“My stern ladder was tied up with a shoestring with a bowtie in it. On one of the ends of the shoestring, I’ve included a trip line that goes down to the waterline. So if I go in the water, I can pull the tripline and untie the shoestring. There’s a second line that trails at the waterline now too that will pull the ladder down if I can’t reach the bottom step.

“Any time I got close to Jim, I put the motor (an inboard diesel) in neutral. But he was breathing fumes from the stern exhaust.”

From Phil: “I have a longer halyard that we have set up specifically so that if we needed to we could try to bring somebody out of the water. But I used to work at OCSC Sailing. I was an in-the-water training person, and I can tell you that it was incredibly difficult, not moving, in the marina, to get back up with the halyard.

“Your ability to get back on your own boat in those situations is incredibly important, and something I’m thinking of now too. It’s not an easy thing to do if you’re alone. Thank God Donn had that ladder.

“It doesn’t matter what’s happening; turn around and make your way back to help where you can.”

painting of a wolpertinger
In response to the most obvious question of this entire story, Phil advises us that “A wolpertinger is a Bavarian jackalope-type creature, often with wings and fangs and sometimes ducks’ feet. Think Monty Python’s killer rabbit from Holy Grail.”
© 2021 Courtesy Wolpertinger


  1. Gerard Sheridan 3 years ago

    When I heard that the USCG was restricting the SSS 3BF to just 125 boats and all single handed I thought it was a big mistake from a safety POV. My reasoning is you have less boats on the water to render assistance and you don’t have a fellow crew member to help you either. I’m so pleased to see James was unharmed by his MOB but it goes to show how incredibly difficult it is to get back aboard your boat unassisted.

  2. Guillaume 3 years ago

    “try doing a pull-up with a 25-lb bag of concrete tied to each leg”
    I have been told as a kid to take my cloths off… and get the concrete bags away asap!
    What’s your call on that?

  3. Emily Zugnoni 3 years ago

    All’s well that ends well…
    Yay Donn! What a good guy I get
    to race against. 🙂

  4. Dan Haynes, ASA Instructor 3 years ago

    Several years ago, I was teaching a beginning sailing class on a Merit 25. We had just tucked in a reef.
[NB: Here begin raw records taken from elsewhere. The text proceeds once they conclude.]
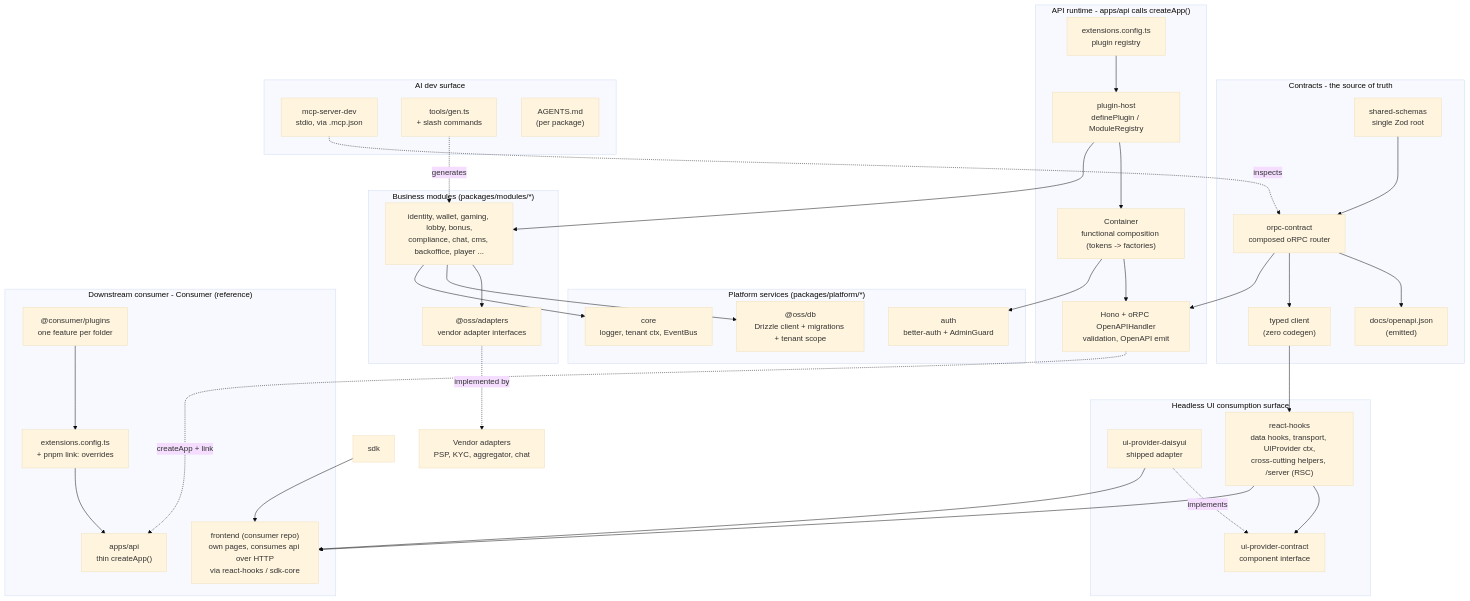
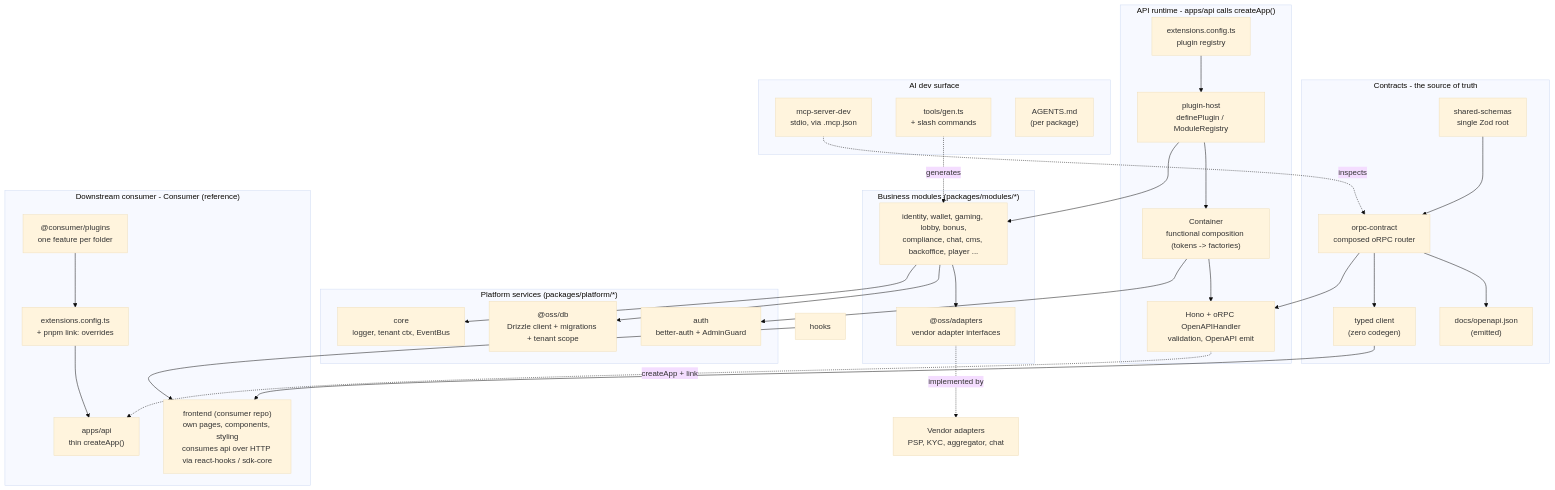
Before and after one commit to blurifycom/openora: the first of 2 diagrams in docs/architecture.md, drawn with Mermaid (base theme). The commit also changed other lines of this file and 45 other files, not shown here.

First line of the commit message:
feat(react-hooks): add PAM admin hooks; remove UI provider packages

````diff
--- a/docs/architecture.md
+++ b/docs/architecture.md
@@ -12,73 +12,63 @@
 ```mermaid
 flowchart TB
   subgraph contracts["Contracts - the source of truth"]
     zod["shared-schemas<br/>single Zod root"]
     orpc["orpc-contract<br/>composed oRPC router"]
     openapi["docs/openapi.json<br/>(emitted)"]
     client["typed client<br/>(zero codegen)"]
     zod --> orpc
     orpc --> openapi
     orpc --> client
   end
 
   subgraph runtime["API runtime - apps/api calls createApp()"]
     cfg["extensions.config.ts<br/>plugin registry"]
     host["plugin-host<br/>definePlugin / ModuleRegistry"]
     container["Container<br/>functional composition (tokens -> factories)"]
     hono["Hono + oRPC OpenAPIHandler<br/>validation, OpenAPI emit"]
     cfg --> host
     host --> container
     container --> hono
     orpc --> hono
   end
 
   subgraph platform["Platform services (packages/platform/*)"]
     db["@oss/db<br/>Drizzle client + migrations + tenant scope"]
     auth["auth<br/>better-auth + AdminGuard"]
     core["core<br/>logger, tenant ctx, EventBus"]
   end
 
   subgraph modules["Business modules (packages/modules/*)"]
     mod["identity, wallet, gaming, lobby, bonus,<br/>compliance, chat, cms, backoffice, player ..."]
     adapters["@oss/adapters<br/>vendor adapter interfaces"]
     mod --> adapters
   end
 
   vendor["Vendor adapters<br/>PSP, KYC, aggregator, chat"]
 
   host --> mod
   container --> auth
   mod --> db
   mod --> core
   adapters -. implemented by .-> vendor
 
-  subgraph ui["Headless UI consumption surface"]
-    uic["ui-provider-contract<br/>component interface"]
-    shad["ui-provider-daisyui<br/>shipped adapter"]
-    hooks["react-hooks<br/>data hooks, transport, UIProvider ctx,<br/>cross-cutting helpers, /server (RSC)"]
-    shad -. implements .-> uic
-    hooks --> uic
-  end
-  client --> hooks
-
   subgraph consumer["Downstream consumer - Consumer (reference)"]
     bapi["apps/api<br/>thin createApp()"]
-    bfront["frontend (consumer repo)<br/>own pages, consumes api over HTTP<br/>via react-hooks / sdk-core"]
+    bfront["frontend (consumer repo)<br/>own pages, components, styling<br/>consumes api over HTTP via react-hooks / sdk-core"]
     bplug["@consumer/plugins<br/>one feature per folder"]
     bcfg["extensions.config.ts<br/>+ pnpm link: overrides"]
     bplug --> bcfg
     bcfg --> bapi
   end
   hono -. createApp + link .-> bapi
-  sdk --> bfront
+  client --> bfront
   hooks --> bfront
-  shad --> bfront
 
   subgraph ai["AI dev surface"]
     mcp["mcp-server-dev<br/>stdio, via .mcp.json"]
     scaffold["tools/gen.ts<br/>+ slash commands"]
     agentsmd["AGENTS.md<br/>(per package)"]
   end
   mcp -. inspects .-> orpc
   scaffold -. generates .-> mod
 ```
````
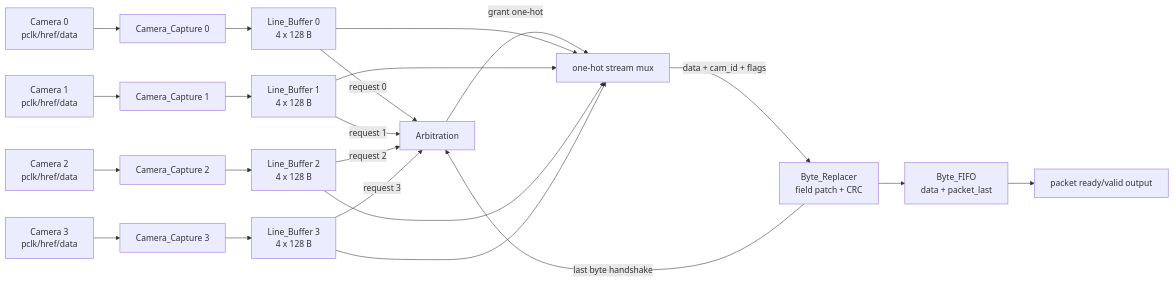
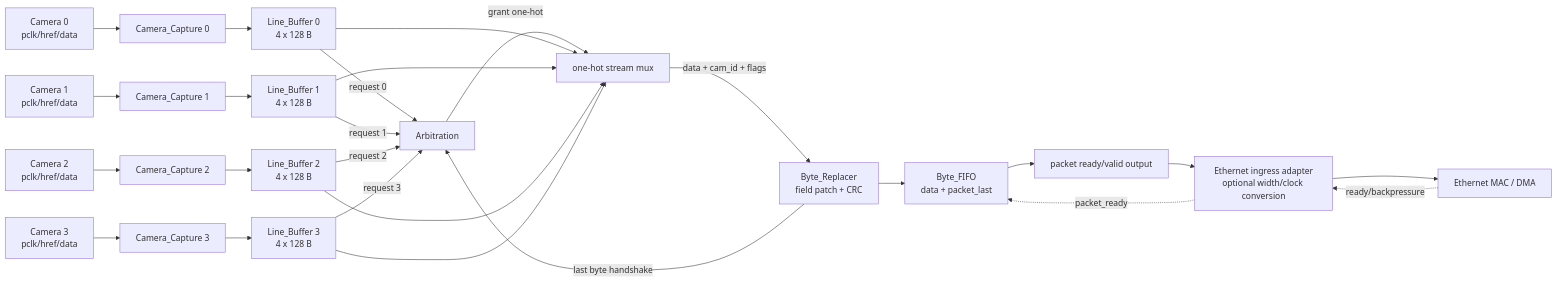
One commit to YuweiZhang-002/FPGA-Based-Camera-Buffer changed the first of 6 diagrams in docs/fpga_module_structure.md. Above: the diagram before and after it, drawn with Mermaid. The commit also changed other lines of this file and 121 other files, not shown here.

Commit message:
Publish active camera FIFO Ethernet and ILA pipeline

````diff
--- a/docs/fpga_module_structure.md
+++ b/docs/fpga_module_structure.md
@@ -53,28 +53,32 @@
 ```mermaid
 flowchart LR
     C0[Camera 0<br/>pclk/href/data] --> CC0[Camera_Capture 0]
     C1[Camera 1<br/>pclk/href/data] --> CC1[Camera_Capture 1]
     C2[Camera 2<br/>pclk/href/data] --> CC2[Camera_Capture 2]
     C3[Camera 3<br/>pclk/href/data] --> CC3[Camera_Capture 3]
 
     CC0 --> LB0[Line_Buffer 0<br/>4 x 128 B]
     CC1 --> LB1[Line_Buffer 1<br/>4 x 128 B]
     CC2 --> LB2[Line_Buffer 2<br/>4 x 128 B]
     CC3 --> LB3[Line_Buffer 3<br/>4 x 128 B]
 
     LB0 -->|request 0| ARB[Arbitration]
     LB1 -->|request 1| ARB
     LB2 -->|request 2| ARB
     LB3 -->|request 3| ARB
 
     ARB -->|grant one-hot| MUX[one-hot stream mux]
     LB0 --> MUX
     LB1 --> MUX
     LB2 --> MUX
     LB3 --> MUX
 
     MUX -->|data + cam_id + flags| REP[Byte_Replacer<br/>field patch + CRC]
     REP --> FIFO[Byte_FIFO<br/>data + packet_last]
     FIFO --> OUT[packet ready/valid output]
+    OUT --> ETHA[Ethernet ingress adapter<br/>optional width/clock conversion]
+    ETHA --> MAC[Ethernet MAC / DMA]
+    MAC -. ready/backpressure .-> ETHA
+    ETHA -. packet_ready .-> FIFO
     REP -->|last byte handshake| ARB
 ```
````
I went forward to tidy it up leaving the students to keep a deep broad reach. The boat turned more downwind and jibed. The boom knocked me overboard. To their credit, the students were able to get back to me but I was unable to pull myself back on the boat even with the help of the students. A group of dinghys were practicing nearby accompanied by a chase boat which came over to help. My first attempt to get aboard the rib was unsuccessful because my inflated life jacket was in the way. I had to remove it before I was able to slide over the side like a floundering fish. If only I had only waited for a few minutes until we were on a closer point of sail to tidy the reef.

  5. Lucie Mewes 3 years ago

    Merit 25s on Sunday Vallejo Race, when was that? We will never forget losing Shellie Taylor’s daughter. Wet, waterlogged, slippery. Plus motors and halyards. We remember.

    • Christine Weaver 3 years ago

      Thanks for that reminder Lucie. I believe her name was Victoria Taylor, she was 19, her step-dad tried to rescue her, but she drowned. The boat was Pink Panther. (All this from [sad] memory.)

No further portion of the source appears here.